The French In America

The French In America

The French came to America for a few reasons: to find wealth, to escape from religious persecution, to find a passage to Asia, and trade.

In 1524, the French King commissioned Italian explorer Giovanni da Verrazano to find a passage to Asia through America, and maybe to find some treasure while he was at it. Verrazano sailed along the coast of the New World, up near Greenland, and then headed back home because he couldn't find either a passage or any treasure.

Some time later, a French navigator named Jacque Cartier led the first expedition down the St. Lawrence river in Canada. They had to return when some of his men contracted scurvy and a religious civil war broke out in France.

Two religious parties existed in France, the Catholics, and the French Protestants, or Huguenots, as they were called. Many Huguenots moved to North America to escape persecution, and some of these people ended up in Florida, where they built a fort and colony on the St. John's River. The Huguenots were then attacked by the Spanish, who viewed them as a threat to their expansion. On the Feast Day of St. Augustine, Spanish soldiers overpowered the Huguenots and renamed the city after the saint they were celebrating.

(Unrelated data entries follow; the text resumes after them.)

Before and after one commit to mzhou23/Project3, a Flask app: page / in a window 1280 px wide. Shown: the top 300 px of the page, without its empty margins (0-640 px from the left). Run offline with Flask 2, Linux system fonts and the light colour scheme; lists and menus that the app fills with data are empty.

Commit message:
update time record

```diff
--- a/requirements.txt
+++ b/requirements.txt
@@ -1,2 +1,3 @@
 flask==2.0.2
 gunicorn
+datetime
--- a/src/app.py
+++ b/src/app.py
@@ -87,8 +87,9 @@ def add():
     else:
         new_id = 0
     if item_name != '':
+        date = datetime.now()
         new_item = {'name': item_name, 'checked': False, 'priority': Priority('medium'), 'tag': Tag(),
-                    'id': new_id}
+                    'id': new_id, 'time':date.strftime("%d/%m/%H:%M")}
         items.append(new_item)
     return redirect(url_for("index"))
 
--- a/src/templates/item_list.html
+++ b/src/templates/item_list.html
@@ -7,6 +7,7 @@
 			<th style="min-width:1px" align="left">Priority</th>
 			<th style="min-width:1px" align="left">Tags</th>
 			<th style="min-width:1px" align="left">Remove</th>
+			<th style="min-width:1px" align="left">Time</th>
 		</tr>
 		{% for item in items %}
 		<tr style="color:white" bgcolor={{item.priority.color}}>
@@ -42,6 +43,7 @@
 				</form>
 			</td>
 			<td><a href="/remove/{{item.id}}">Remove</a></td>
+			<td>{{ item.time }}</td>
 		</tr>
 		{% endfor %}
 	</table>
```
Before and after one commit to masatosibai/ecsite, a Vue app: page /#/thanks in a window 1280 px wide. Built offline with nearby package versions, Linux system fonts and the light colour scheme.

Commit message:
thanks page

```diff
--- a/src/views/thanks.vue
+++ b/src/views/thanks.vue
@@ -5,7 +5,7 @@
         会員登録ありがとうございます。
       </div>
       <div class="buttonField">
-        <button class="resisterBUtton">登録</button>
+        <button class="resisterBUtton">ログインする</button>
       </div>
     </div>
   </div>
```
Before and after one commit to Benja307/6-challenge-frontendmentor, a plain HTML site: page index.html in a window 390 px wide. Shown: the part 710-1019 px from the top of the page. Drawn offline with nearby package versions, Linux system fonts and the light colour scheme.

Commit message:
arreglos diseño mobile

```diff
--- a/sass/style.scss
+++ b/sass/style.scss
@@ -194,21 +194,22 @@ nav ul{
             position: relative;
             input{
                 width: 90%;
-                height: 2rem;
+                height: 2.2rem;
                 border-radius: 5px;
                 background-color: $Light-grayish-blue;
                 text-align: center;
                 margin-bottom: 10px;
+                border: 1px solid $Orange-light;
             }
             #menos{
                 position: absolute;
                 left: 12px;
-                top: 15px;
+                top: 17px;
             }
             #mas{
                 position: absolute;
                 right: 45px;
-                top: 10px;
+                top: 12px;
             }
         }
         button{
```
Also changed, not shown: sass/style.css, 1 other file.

In 1603, King Henry IV brought an end to the civil war, and the French finally established a permanent settlement in the New World they called Quebec. From there, they participated in fur trading, which was very profitable, since fur was expensive back in Europe, especially beaver fur, which was usually made into hats.